The base model performs pretty similarly to Open-Sesame at task identification and frame classification, but performs significantly better at argument extraction. The small model performs a bit worse than the base model, and under-performs Open-Sesame on trigger identification and frame classification, but is still significantly better than Sesame at argument extraction.

Next steps

I expect there’s still more improvements that can be made to help Frame-Semantic-Transformer perform even better than it does now:

  • I didn’t tune hyperparams much, so I’m sure there’s a few more f1 points to be squeezed out from that.
  • I worry that the model is overfit on FrameNet training data and won’t perform as well on real-world tasks; this will need more investigation and testing.
  • The Open-Domain Frame Parsing paper talks about using numbers to mark spans in argument extraction which might improve performance on argument extraction.
  • The paper also tries using custom decoders per task instead of the standard T5 text decoder.
  • There are even larger T5 models to try using, like t5-large and t5-3b which could perform even better.
  • FrameNet lexical units don’t cover everything, so it’s probably possible to use some sort of clustering of lexical units to give better hints to T5 for frame classification.

Longer term, it would be great to expand this to bigger / better datasets than FrameNet (ex. multi-lingual framenet) that can be used to train the model. It would be awesome as well to try to generate more frames / lexical units for FrameNet automatically using a technique like what was done to generate Atomic10x in the paper Symbolic Knowledge Distillation - from General Language Models to Commonsense Models
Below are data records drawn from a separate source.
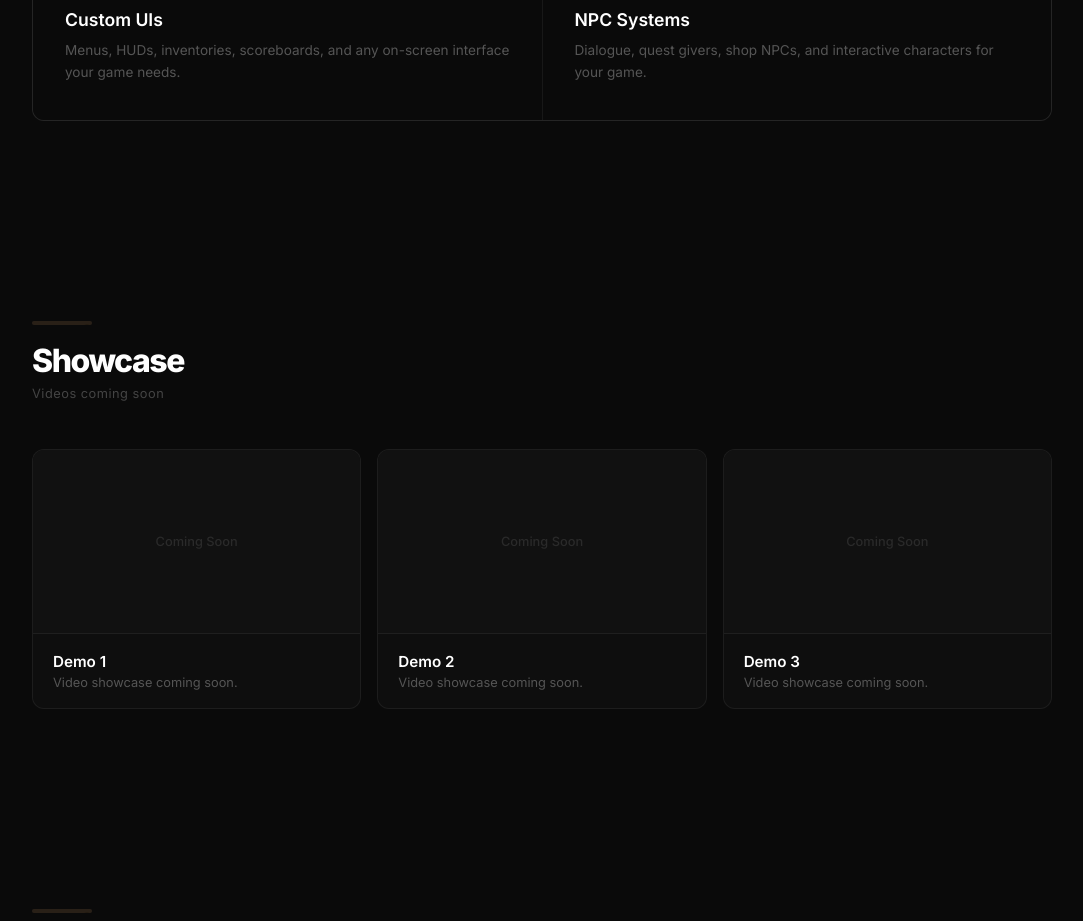
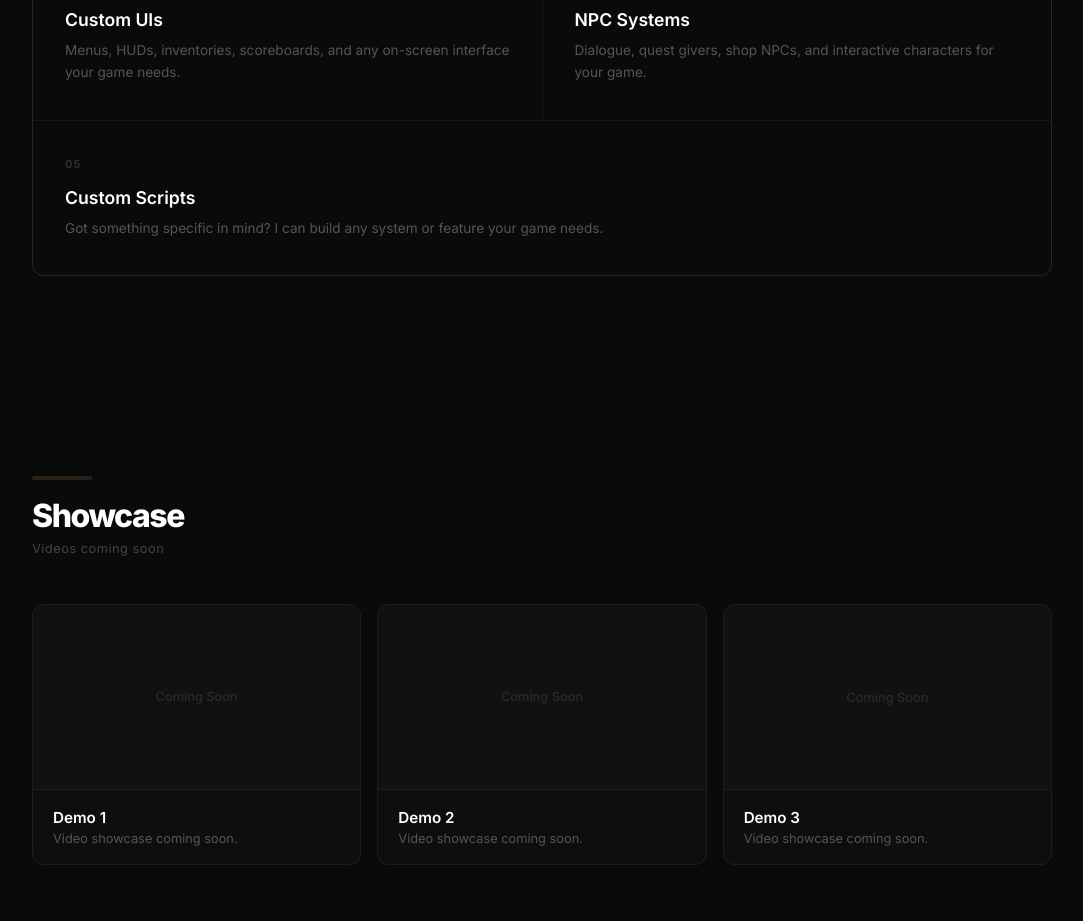
Before and after one commit to godisgood20/roblox-portfolio, a plain HTML site: page index.html in a window 1280 px wide. Shown: the part 1680-2601 px from the top of the page, without its empty margins (98-1181 px from the left). Drawn offline with Linux system fonts and the light colour scheme.

Commit message:
Add custom scripts catch-all service
Co-Authored-By: Claude Opus 4.6 (1M context) <noreply@anthropic.com>

```diff
--- a/index.html
+++ b/index.html
@@ -302,6 +302,10 @@
             line-height: 1.6;
         }
 
+        .service-card:last-child:nth-child(odd) {
+            grid-column: 1 / -1;
+        }
+
         /* Showcase */
         .showcase-grid {
             display: grid;
@@ -602,6 +606,11 @@
                 <h3>NPC Systems</h3>
                 <p>Dialogue, quest givers, shop NPCs, and interactive characters for your game.</p>
             </div>
+            <div class="service-card">
+                <div class="service-num">05</div>
+                <h3>Custom Scripts</h3>
+                <p>Got something specific in mind? I can build any system or feature your game needs.</p>
+            </div>
         </div>
     </section>
 
```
Any contributions to the project or thoughts/feedback is welcome!